"I think we'll show you for the most part, eight out of 10 of your flights are going to be cheaper and better for you as a company going out of Rochester than out of the Cities," airport director John Reed told the Rochester Post-Bulletin.
The paper published an editorial Monday on the Fly Local initiative, encouraging businesses to adopt the policy, saying, "Looking at the options could save businesses money, while failing to look fails to save anything." (The editorial board notes that the newspaper is considering the policy, but hasn't signed on yet.)
At least 11 companies in the area have adopted the policy, according to RST's website, including the City of Rochester.

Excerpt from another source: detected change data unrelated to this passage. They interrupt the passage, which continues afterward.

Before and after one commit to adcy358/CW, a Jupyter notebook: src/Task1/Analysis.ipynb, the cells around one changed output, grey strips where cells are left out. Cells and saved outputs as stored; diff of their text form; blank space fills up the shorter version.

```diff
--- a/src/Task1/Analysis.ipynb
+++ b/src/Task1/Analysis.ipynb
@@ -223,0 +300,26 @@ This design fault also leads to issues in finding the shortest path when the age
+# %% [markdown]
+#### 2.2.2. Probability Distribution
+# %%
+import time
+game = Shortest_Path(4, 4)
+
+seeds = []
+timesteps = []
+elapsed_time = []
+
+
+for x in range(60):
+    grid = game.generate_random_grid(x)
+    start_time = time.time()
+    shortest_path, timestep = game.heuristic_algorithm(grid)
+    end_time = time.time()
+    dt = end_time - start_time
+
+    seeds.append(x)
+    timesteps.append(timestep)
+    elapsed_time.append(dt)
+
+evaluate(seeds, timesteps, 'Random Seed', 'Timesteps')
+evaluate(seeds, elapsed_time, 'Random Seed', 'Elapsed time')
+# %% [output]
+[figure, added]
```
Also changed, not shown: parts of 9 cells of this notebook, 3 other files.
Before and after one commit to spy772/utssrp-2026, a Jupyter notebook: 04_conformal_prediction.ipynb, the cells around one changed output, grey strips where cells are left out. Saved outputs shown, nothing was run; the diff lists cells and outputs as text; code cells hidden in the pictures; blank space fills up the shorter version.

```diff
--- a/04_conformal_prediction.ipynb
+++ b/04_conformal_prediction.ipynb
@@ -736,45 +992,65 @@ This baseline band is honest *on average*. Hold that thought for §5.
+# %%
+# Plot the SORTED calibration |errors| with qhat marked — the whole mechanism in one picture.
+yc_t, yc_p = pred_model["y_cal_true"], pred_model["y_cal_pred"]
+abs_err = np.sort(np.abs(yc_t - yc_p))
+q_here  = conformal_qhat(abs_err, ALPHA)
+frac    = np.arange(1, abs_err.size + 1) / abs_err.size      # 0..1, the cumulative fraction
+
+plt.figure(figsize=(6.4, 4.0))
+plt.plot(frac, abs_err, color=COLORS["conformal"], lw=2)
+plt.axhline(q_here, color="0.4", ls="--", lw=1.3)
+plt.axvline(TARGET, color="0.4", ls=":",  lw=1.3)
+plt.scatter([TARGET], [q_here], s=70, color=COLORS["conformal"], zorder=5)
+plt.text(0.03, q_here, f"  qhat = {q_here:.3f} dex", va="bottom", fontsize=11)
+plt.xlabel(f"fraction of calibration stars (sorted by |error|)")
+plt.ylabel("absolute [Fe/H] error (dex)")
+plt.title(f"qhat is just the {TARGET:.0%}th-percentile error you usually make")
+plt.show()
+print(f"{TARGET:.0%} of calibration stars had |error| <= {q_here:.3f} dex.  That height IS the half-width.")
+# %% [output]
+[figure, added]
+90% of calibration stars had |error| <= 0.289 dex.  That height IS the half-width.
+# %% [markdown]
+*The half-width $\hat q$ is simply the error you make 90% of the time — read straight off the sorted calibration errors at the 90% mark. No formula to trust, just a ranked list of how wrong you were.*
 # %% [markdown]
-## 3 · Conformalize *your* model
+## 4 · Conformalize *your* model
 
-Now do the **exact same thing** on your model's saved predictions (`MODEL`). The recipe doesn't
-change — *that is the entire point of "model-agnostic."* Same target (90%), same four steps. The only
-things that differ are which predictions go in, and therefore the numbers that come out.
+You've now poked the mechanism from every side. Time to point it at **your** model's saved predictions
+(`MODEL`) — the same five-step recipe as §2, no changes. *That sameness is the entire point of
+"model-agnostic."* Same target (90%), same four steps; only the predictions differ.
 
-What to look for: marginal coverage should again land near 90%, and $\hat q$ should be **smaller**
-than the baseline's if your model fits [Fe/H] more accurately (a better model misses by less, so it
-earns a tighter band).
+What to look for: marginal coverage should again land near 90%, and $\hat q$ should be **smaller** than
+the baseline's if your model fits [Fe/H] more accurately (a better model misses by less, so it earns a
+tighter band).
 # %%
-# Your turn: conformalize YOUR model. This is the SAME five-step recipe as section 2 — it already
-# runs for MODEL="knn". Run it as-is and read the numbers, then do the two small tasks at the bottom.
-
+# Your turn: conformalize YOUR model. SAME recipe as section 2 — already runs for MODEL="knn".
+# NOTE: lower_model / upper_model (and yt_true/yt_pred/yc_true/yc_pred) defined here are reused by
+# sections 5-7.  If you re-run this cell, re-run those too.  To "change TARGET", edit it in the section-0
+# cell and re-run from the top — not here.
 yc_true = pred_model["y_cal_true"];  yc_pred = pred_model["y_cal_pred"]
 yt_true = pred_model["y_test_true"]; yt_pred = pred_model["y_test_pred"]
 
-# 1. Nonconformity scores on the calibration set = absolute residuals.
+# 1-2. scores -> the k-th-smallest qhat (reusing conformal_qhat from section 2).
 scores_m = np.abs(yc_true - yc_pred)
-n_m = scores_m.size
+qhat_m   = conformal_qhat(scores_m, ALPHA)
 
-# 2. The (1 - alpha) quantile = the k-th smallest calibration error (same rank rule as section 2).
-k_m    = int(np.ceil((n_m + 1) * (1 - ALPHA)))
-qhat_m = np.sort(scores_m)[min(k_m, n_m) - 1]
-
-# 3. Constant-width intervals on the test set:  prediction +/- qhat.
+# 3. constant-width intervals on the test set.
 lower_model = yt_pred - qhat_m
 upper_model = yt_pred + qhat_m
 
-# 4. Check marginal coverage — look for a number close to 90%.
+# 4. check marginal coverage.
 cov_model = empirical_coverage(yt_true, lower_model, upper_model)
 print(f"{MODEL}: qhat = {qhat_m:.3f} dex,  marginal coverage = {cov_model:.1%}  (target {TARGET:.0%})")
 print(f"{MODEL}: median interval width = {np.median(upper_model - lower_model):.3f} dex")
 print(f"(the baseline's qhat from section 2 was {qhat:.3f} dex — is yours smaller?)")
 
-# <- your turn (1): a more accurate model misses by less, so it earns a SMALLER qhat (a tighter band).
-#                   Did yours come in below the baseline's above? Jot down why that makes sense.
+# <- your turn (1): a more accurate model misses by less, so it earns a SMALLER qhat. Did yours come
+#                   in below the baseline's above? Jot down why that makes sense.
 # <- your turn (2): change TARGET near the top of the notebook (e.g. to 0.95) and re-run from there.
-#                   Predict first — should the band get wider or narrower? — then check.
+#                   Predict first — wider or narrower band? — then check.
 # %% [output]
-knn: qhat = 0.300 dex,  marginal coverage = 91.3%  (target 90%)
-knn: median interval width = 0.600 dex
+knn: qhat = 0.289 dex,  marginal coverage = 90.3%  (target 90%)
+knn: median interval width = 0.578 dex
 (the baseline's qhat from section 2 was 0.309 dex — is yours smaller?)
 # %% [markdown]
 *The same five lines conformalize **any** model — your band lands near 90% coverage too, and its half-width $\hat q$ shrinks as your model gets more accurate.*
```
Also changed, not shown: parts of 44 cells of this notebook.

The airport hopes more will do the same.
Where people are flying from
Despite the fact that smaller regional airports can save travelers money and hassle, according to LifeHacker, many passengers are choosing to travel to larger metropolitan airports for flights, the New York Times reported earlier this year.
That's the case in Rochester too. The airport's "True Market/Leakage Study" found there's a lot of potential to increase the number of passengers who fly through RST. The "true market" size for the airport is 1.75 million air passengers, the study found, but only 12 percent of that number are actualluy traveling through Rochester.
Airport officials note that if RST can capture 40 percent of the market, it will be able to increase frequency and improve reliability of service, as well as potentially double the number of nonstop cities served through Rochester, the draft travel policy notes.
Declining passenger numbers at some small airports across the country have resulted in carriers ending service at them. This happened at RST back in 2014, when Allegiant Air cut its service in Rochester.
Continued consolidation within the airline industry, coupled with rising fuel costs, have also affected service in smaller markets, the Consumerist reported.